3. Get on the Same Page With Your Spouse
Whether you’re married, newly divorced or exes, talk to your current or ex-spouse about how you want to do your taxes this year.
If you’re married … you’ll need to decide which filing status to take: married filing jointly or married filing separately. (Look at our flow chart for help.) And if you decide to file jointly, make sure the person doing the taxes (you, your spouse or your accountant) has records and receipts from both of you.
If you got divorced this year … you still need to sync up with your ex on at least choosing a CPA to prepare your taxes. He can play mediator and make sure that you don’t overpay on your taxes or invite an audit because you aren’t talking.
If you’ve been divorced for some time … you still might want to get your ex on the phone. If you have kids, one of you might be able to claim head of household filing status for more favorable tax treatment. But only one of you can—the one who has the kids for more than half the year. If you both claim head of household, you will definitely get audited.
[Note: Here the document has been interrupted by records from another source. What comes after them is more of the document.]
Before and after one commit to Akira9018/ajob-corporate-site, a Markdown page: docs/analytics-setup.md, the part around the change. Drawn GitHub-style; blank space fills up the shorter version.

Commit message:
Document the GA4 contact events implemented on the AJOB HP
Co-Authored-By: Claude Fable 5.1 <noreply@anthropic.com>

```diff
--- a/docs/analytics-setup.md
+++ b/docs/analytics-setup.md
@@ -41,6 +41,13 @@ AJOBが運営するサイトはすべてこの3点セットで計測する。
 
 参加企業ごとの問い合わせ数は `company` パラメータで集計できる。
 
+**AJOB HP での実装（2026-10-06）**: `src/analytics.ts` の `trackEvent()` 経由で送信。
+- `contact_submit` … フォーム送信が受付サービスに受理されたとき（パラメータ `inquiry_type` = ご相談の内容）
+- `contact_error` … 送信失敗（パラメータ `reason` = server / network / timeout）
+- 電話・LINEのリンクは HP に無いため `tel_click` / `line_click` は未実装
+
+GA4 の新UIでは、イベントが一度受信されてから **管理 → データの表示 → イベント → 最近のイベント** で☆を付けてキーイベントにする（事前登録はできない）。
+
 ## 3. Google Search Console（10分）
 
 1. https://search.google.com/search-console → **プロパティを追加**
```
4. Contribute to Your IRA—Now!
The deadline to contribute to your IRA for the 2012 year is April 15, but if you wait until the last minute, you or the institution might make a mistake and dump your money in too late—and there go your tax savings. Wondering whether you should have an IRA? Check out our retirement guide.
5. File Online
Perhaps you have a Montblanc pen you’re itching to use, but it’s actually much easier and faster to file online. You can use low-cost filing software and never even touch an actual form. Plus, you’ll get your refund much faster than if you file on paper. Learn the exceptions to filing online.
6. Sign Up for the Ace Your Taxes Bootcamp
Sad news: Taxes will likely never be simple. (The U.S. tax code is currently 73,954 pages long.) Good news: We wrote an easy-to-read guide that walks you through the process. Updated for tax year 2012, our Ace Your Taxes Bootcamp tells you whether you need an accountant, if you should itemize and how to pay the lowest tax bill legally possible.
See what we’re talking about and sign up for free.